### Task goal
Your answer should be the records below, repeated exactly as they stand.

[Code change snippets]

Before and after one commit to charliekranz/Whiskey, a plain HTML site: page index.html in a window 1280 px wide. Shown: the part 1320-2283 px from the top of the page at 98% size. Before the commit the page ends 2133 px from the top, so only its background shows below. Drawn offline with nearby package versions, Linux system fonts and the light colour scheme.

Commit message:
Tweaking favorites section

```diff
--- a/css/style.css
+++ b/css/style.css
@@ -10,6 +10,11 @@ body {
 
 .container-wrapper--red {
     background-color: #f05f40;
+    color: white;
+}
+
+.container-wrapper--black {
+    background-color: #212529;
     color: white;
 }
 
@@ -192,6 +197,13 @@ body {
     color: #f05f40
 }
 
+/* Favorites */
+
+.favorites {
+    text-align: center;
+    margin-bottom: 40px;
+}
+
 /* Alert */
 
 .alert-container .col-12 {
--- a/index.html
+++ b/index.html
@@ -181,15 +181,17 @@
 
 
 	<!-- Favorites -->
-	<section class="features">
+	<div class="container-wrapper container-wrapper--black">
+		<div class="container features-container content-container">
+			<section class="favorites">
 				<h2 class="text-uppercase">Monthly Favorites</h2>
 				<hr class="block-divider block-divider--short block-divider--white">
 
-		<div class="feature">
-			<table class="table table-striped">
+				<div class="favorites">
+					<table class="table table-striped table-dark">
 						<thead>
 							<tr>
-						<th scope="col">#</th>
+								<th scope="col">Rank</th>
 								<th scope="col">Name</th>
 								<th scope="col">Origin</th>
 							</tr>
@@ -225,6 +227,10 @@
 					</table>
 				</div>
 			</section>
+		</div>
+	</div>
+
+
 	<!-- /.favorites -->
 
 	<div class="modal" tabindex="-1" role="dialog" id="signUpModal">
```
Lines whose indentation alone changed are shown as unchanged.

### Reply
Before and after one commit to charliekranz/Whiskey, a plain HTML site: page index.html in a window 1280 px wide. Shown: the part 1320-2283 px from the top of the page at 98% size. Before the commit the page ends 2133 px from the top, so only its background shows below. Drawn offline with nearby package versions, Linux system fonts and the light colour scheme.

Commit message:
Tweaking favorites section

```diff
--- a/css/style.css
+++ b/css/style.css
@@ -10,6 +10,11 @@ body {
 
 .container-wrapper--red {
     background-color: #f05f40;
+    color: white;
+}
+
+.container-wrapper--black {
+    background-color: #212529;
     color: white;
 }
 
@@ -192,6 +197,13 @@ body {
     color: #f05f40
 }
 
+/* Favorites */
+
+.favorites {
+    text-align: center;
+    margin-bottom: 40px;
+}
+
 /* Alert */
 
 .alert-container .col-12 {
--- a/index.html
+++ b/index.html
@@ -181,15 +181,17 @@
 
 
 	<!-- Favorites -->
-	<section class="features">
+	<div class="container-wrapper container-wrapper--black">
+		<div class="container features-container content-container">
+			<section class="favorites">
 				<h2 class="text-uppercase">Monthly Favorites</h2>
 				<hr class="block-divider block-divider--short block-divider--white">
 
-		<div class="feature">
-			<table class="table table-striped">
+				<div class="favorites">
+					<table class="table table-striped table-dark">
 						<thead>
 							<tr>
-						<th scope="col">#</th>
+								<th scope="col">Rank</th>
 								<th scope="col">Name</th>
 								<th scope="col">Origin</th>
 							</tr>
@@ -225,6 +227,10 @@
 					</table>
 				</div>
 			</section>
+		</div>
+	</div>
+
+
 	<!-- /.favorites -->
 
 	<div class="modal" tabindex="-1" role="dialog" id="signUpModal">
```
Lines whose indentation alone changed are shown as unchanged.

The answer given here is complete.